Latter-day Saints across South America can draw great strength from a rich regional Church history of devotion and remarkable growth. But the continent’s “golden years” are not relegated to history books. South America’s best years are yet to come.

That was the hopeful message delivered by Elder Ronald A. Rasband of the Quorum of the Twelve Apostles during his recent assignment (Nov. 9 – Nov. 20) to the South America South Area.

Elder Rasband and Elder Craig C. Christensen of the Presidency of the Seventy visited each of the area’s four nations (Chile, Argentina, Uruguay and Paraguay) and ministered to tens of thousands of members in person or via a series of live, interactive gatherings broadcast via social media.

The visiting Brethren also met with prominent government and religious leaders in each nation, fortifying friendships that have been built over decades. Elder Rasband also delivered a keynote address on religious freedom at a religion symposium in Argentina attended by religious and governmental leaders from across Latin America.

“It was as busy a trip as I've had in a long time,” said Elder Rasband, who supervises the South America South Area with Elder Christensen. “We were able to connect with a lot of people and get deep into the area.”

Elder Christensen said each of the many gatherings with members and local leaders offered Elder Rasband opportunities to extend President Thomas S. Monson’s love and gratitude for the South American people.

“That had a unifying effect among the people,” he said. “It was amazing to watch.”

Elder Christensen was accompanied by his wife, Sister Debbie Christensen. They were also joined at various stops in their tour by members of the South America South Area Presidency — Elder José A. Teixeira, Elder Allan F. Packer and Elder Mark A. Bragg, General Authority Seventies, and their wives.

A bright future for a Church stronghold

Elder Rasband and Elder Christensen agree that the highlight of their recent visit was being among the local Latter-day Saints.
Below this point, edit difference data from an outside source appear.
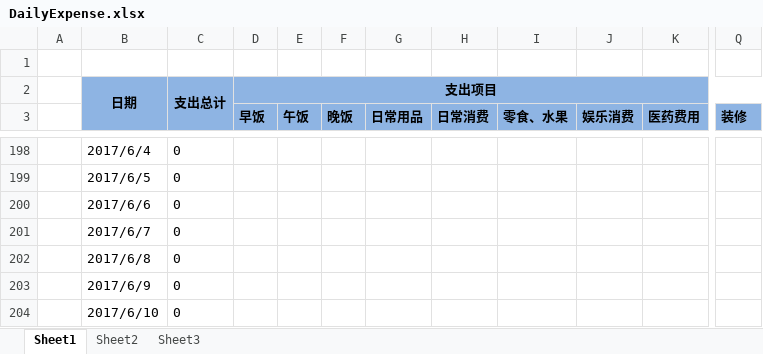
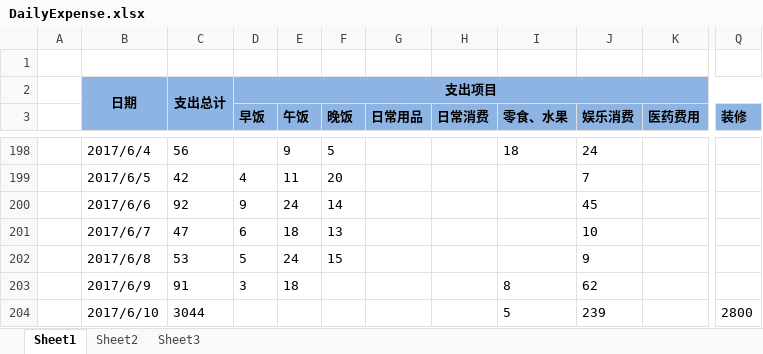
Before and after one commit to cga2351/docs, an Excel workbook: DailyExpense.xlsx, sheet Sheet1, drawn as a sheet; only a part is shown, gaps mark what is left out; values as stored, in another font and other column widths than the file's, no borders; conditional formats not drawn; the diff covers the shown part only; the diff names each change by its address in the sheet, - before the commit and + after, or states it on an @@ line.

```diff
--- a/DailyExpense.xlsx (sheet Sheet1)
+++ b/DailyExpense.xlsx (sheet Sheet1)
-C198: 0
+C198: 56
-E198 (午饭): (empty)
+E198 (午饭): 9
-F198 (晚饭): (empty)
+F198 (晚饭): 5
-I198 (零食、水果): (empty)
+I198 (零食、水果): 18
-J198 (娱乐消费): (empty)
+J198 (娱乐消费): 24
-C199: 0
+C199: 42
-D199 (早饭): (empty)
+D199 (早饭): 4
-E199 (午饭): (empty)
+E199 (午饭): 11
-F199 (晚饭): (empty)
+F199 (晚饭): 20
-J199 (娱乐消费): (empty)
+J199 (娱乐消费): 7
-C200: 0
+C200: 92
-D200 (早饭): (empty)
+D200 (早饭): 9
-E200 (午饭): (empty)
+E200 (午饭): 24
-F200 (晚饭): (empty)
+F200 (晚饭): 14
-J200 (娱乐消费): (empty)
+J200 (娱乐消费): 45
-C201: 0
+C201: 47
-D201 (早饭): (empty)
+D201 (早饭): 6
-E201 (午饭): (empty)
+E201 (午饭): 18
-F201 (晚饭): (empty)
+F201 (晚饭): 13
-J201 (娱乐消费): (empty)
+J201 (娱乐消费): 10
-C202: 0
+C202: 53
-D202 (早饭): (empty)
+D202 (早饭): 5
-E202 (午饭): (empty)
+E202 (午饭): 24
-F202 (晚饭): (empty)
+F202 (晚饭): 15
-J202 (娱乐消费): (empty)
+J202 (娱乐消费): 9
-C203: 0
+C203: 91
-D203 (早饭): (empty)
+D203 (早饭): 3
-E203 (午饭): (empty)
+E203 (午饭): 18
-I203 (零食、水果): (empty)
+I203 (零食、水果): 8
-J203 (娱乐消费): (empty)
+J203 (娱乐消费): 62
-C204: 0
+C204: 3044
-I204 (零食、水果): (empty)
+I204 (零食、水果): 5
-J204 (娱乐消费): (empty)
+J204 (娱乐消费): 239
-Q204 (装修): (empty)
+Q204 (装修): 2800
```
Also changed, not shown: 125 edited cells elsewhere in this sheet.
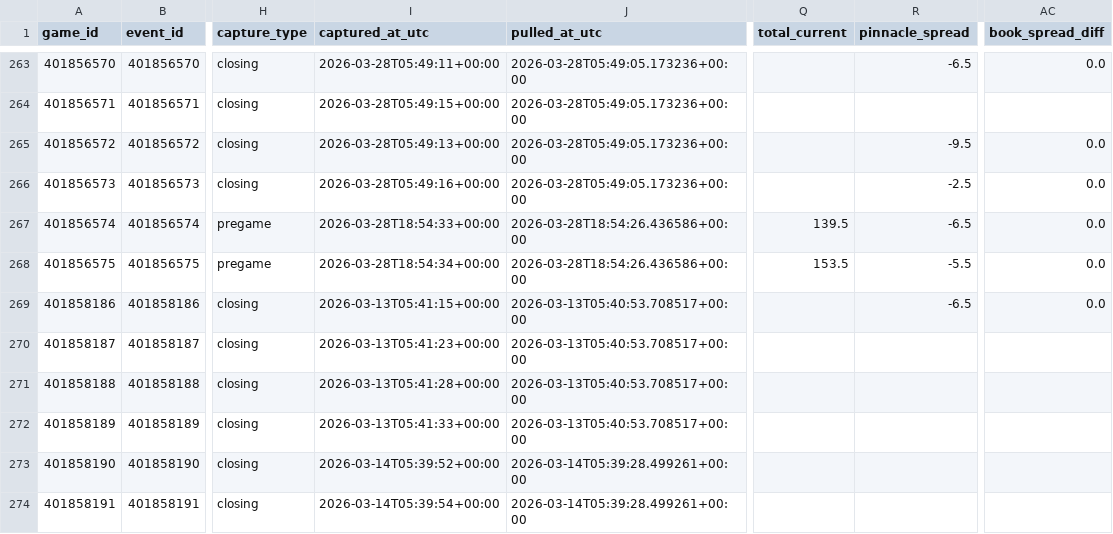
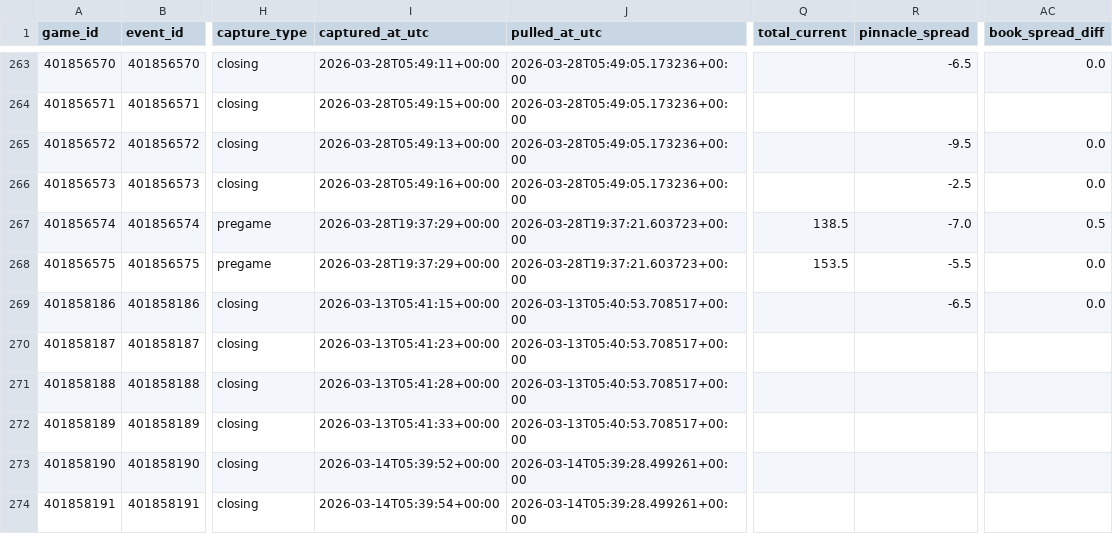
Before and after one commit to goldbondman/CBB.RD2, a CSV file: data/market_lines_latest.csv, drawn as a sheet; only a part is shown, gaps mark what is left out; the diff names each change by its address in the sheet, - before the commit and + after, or states it on an @@ line.

```diff
--- a/data/market_lines_latest.csv
+++ b/data/market_lines_latest.csv
-I267 (captured_at_utc): 2026-03-28T18:54:33+00:00
+I267 (captured_at_utc): 2026-03-28T19:37:29+00:00
-J267:J268 (pulled_at_utc): 2026-03-28T18:54:26.436586+00:00
+J267:J268 (pulled_at_utc): 2026-03-28T19:37:21.603723+00:00
-Q267 (total_current): 139.5
+Q267 (total_current): 138.5
-R267 (pinnacle_spread): -6.5
+R267 (pinnacle_spread): -7.0
-AC267 (book_spread_diff): 0.0
+AC267 (book_spread_diff): 0.5
-I268 (captured_at_utc): 2026-03-28T18:54:34+00:00
+I268 (captured_at_utc): 2026-03-28T19:37:29+00:00
```
Also changed, not shown: data/market_lines_master.csv, data/odds_snapshot.csv, 1 other file.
The Brethren met with missionaries and members in a variety of events including missionary meetings, stake conferences and Priesthood Leadership Conferences.

They also participated in separate, area-wide broadcasts for youth, young single adults and a training meeting for stake and ward councils. Tens of thousands of members in Chile, Argentina, Uruguay and Paraguay “connected” with the Brethren in the three broadcasts in person and via social media.

Members across the area are tech-savvy and enjoy utilizing social media, said Elder Rasband.

“The people were thirsty and anxious to interact with us,” he added. “We were able to project ourselves in a live manner to these three different audiences. It was an amazing experience.”

The live broadcasts were interactive, allowing members from across the area to ask questions of the General Authorities and local participants. In each meeting, they counseled together and discussed ways that members can find happiness, serve one another and, most importantly, strengthen their relationship with the Savior.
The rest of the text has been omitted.